The fascinating things about the excerpts Brad DeLong posts of National Review‘s defense of McCarthy and McCarthyism is how little it does to defend McCarthy on the merits. One might expect a dialogue between McCarthy and his critics to involve McCarthy pointing out that there were a bunch of traitors somewhere or other, a critic pointing out that McCarthy had no evidence of this, McCarthy insisting he did have evidence and the people he named were traitors, and so on like that. But National Review says McCarthy “should not be remembered as the man who didn’t produce 57 Communist Party cards but as the man who brought public pressure to bear on the State Department to revise its practices and to eliminate from responsible positions flagrant security risks.”
In short, they concede that the McCarthy program consisted of persecuting innocent people but they like it anyway. Maybe Khalid Sheikh Mohammed should not be remembered as the architect of the murder of thousands of civilians on 9/11 but as the man who brought public pressure to bear on the FAA to harden cockpit doors?

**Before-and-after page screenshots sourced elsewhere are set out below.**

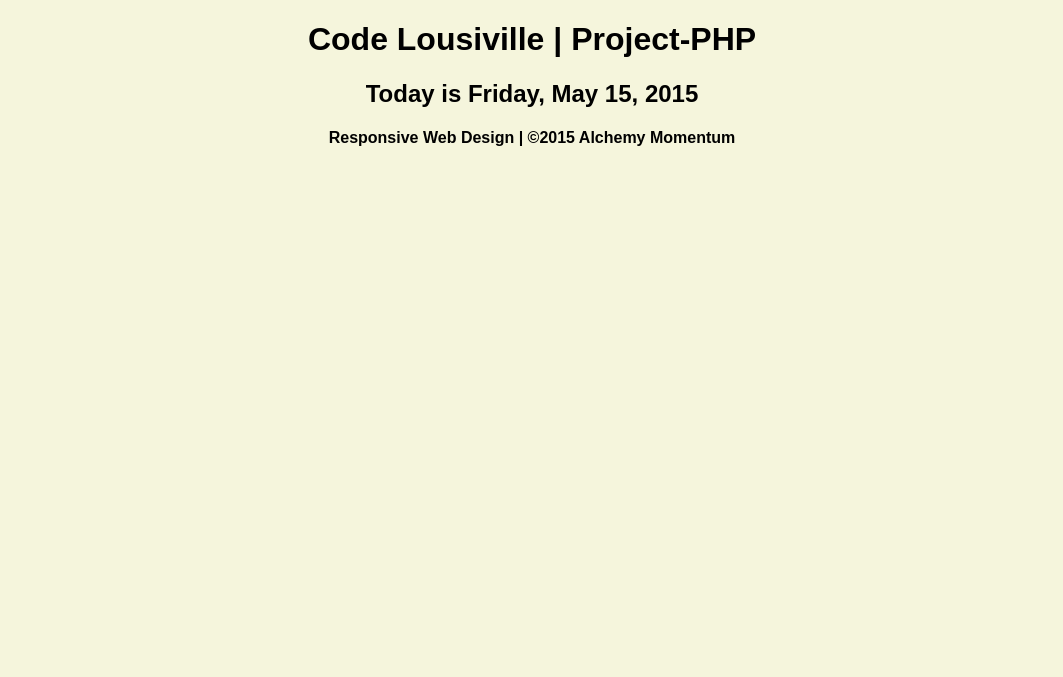
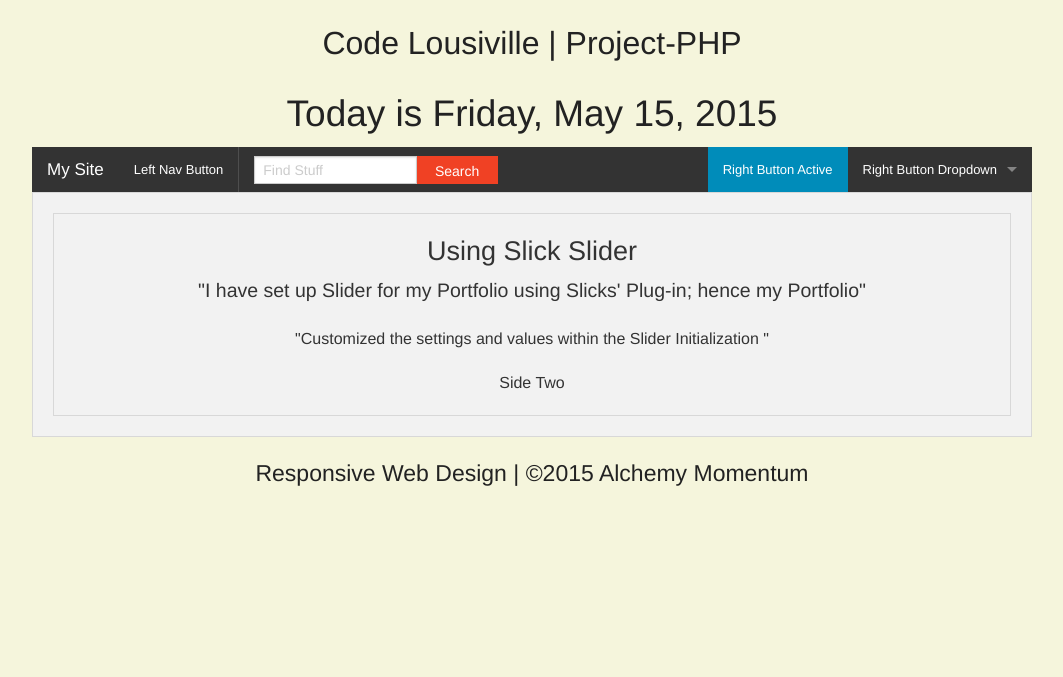
Before and after one commit to errinjohnson/PHP-BE, a PHP site: page / in a window 1280 px wide. Shown: the top 677 px of the page, without its empty margins (108-1171 px from the left). Before the commit the page ends 146 px from the top, so only its background shows below. Run offline with PHP 8.4, Linux system fonts and the light colour scheme; some libraries are stand-ins or nearby versions.

Commit message:
added nav bar template complete, added php script for extra credit #34267351905331

```diff
--- a/index.php
+++ b/index.php
@@ -1,26 +1,102 @@
-
 <!DOCTYPE html>
 <html>
-    <!--//Asana #33602425209457-->
-
 <head>
     <title>Developers Project Manager</title>
+    <link rel="stylesheet" href="5.5.2_foundation/css/foundation.css" />
+    <link rel="stylesheet" href="foundation-icons/foundation-icons.css" />
     <link rel="stylesheet" href="myCss/application.css" type="text/css" />
-    <?php date_default_timezone_set('EST');?>
+    <?php date_default_timezone_set( 'EST');?>
 </head>
 
 <body class="wrapper">
     <header>
         <div>
             <h1>Code Lousiville | Project-PHP</h1>
-            <!-- Asana tag#34267351905331 -->
+            <!-- Asana tag#34267351905331 #33602425209457
+ -->
             <h2>Today is <?php echo date('l, F j, Y'); ?></h2>
         </div>
     </header>
+    <nav class="top-bar" data-topbar role="navigation">
+        <ul class="title-area">
+            <li class="name">
+                <h1><a href="#">My Site</a></h1>
+            </li>
+            <!-- Remove the class "menu-icon" to get rid of menu icon. Take out "Menu" to just have icon alone -->
+            <li class="toggle-topbar menu-icon"><a href="#"><span>Menu</span></a>
+            </li>
+        </ul>
+
+        <section class="top-bar-section">
+            <!-- Right Nav Section -->
+            <ul class="right">
+                <li class="active"><a href="#">Right Button Active</a>
+                </li>
+                <li class="has-dropdown">
+                    <a href="#">Right Button Dropdown</a>
+                    <ul class="dropdown">
+                        <li><a href="#">First link in dropdown</a>
+                        </li>
+                        <li class="active"><a href="#">Active link in dropdown</a>
+                        </li>
+                    </ul>
+                </li>
+            </ul>
+
+            <!-- Left Nav Section -->
+            <ul class="left">
+                <li><a href="#">Left Nav Button</a>
+                </li>
+                <li class="divider"></li>
+                <li class="has-form">
+                    <div class="row collapse">
+                        <div class="large-8 small-9 columns">
+                            <input type="text" placeholder="Find Stuff">
+                        </div>
+                        <div class="large-4 small-3 columns">
+                            <a href="#" class="alert button expand">Search</a>
+                        </div>
+                    </div>
+                </li>
+            </ul>
+
+        </section>
+    </nav>
+    <section>
+        <div class="slides panel row">
+            <div class="slick-slide panel grid-full">
+                <div class="grid-half">
+                    <h3>Using Slick Slider</h3>
+                    <p class="lead">"I have set up Slider for my Portfolio using Slicks' Plug-in; hence my Portfolio"</p>
+                    <p>"Customized the settings and values within the Slider Initialization "</p>
+                </div>
+                <div class="grid-half">
+                    <div>Side Two</div>
+                </div>
+            </div>
+        </div>
+    </section>
 
     <footer>
         <h4>Responsive Web Design | &copy;<?php echo date('Y'); ?> Alchemy Momentum</h4>
     </footer>
+    <script src="//code.jquery.com/jquery-1.11.2.min.js"></script>
+    <script src="//code.jquery.com/jquery-migrate-1.2.1.min.js"></script>
+    <script src="5.5.2_foundation/js/vendor/jquery.js"></script>
+    <script src="5.5.2_foundation/js/foundation.min.js"></script>
+    <script src="5.5.2_foundation/js/foundation/foundation.dropdown.js"></script>
+    <script src="5.5.2_foundation/js/foundation/foundation.topbar.js"></script>
+    <script src="5.5.2_foundation/js/foundation/foundation.reveal.js"></script>
+    <!--script src="animsition/animsition-master/dist/js/jquery.animsition.min.js"></script -->
+    <!-- vendor js -->
+    <script src="//ajax.googleapis.com/ajax/libs/jquery/1.11.0/jquery.min.js"></script>
+    <!-- animsition js -->
+    <!--cript src="#"></script -->
+
+    <script>
+        $(document).foundation();
+        $(document).foundation('topbar', 'reflow');
+    </script>
 </body>
 
 </html>
```
Also changed, not shown: index.html (+61 -11 lines), 1 other file.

This tends to put the contemporary American right’s blithe lack of concern about illegal surveillance, arbitrary detention, and so forth in a proper perspective — apparently the persecution of the innocent isn’t just a price you sometimes need to pay, but some kind of positive good.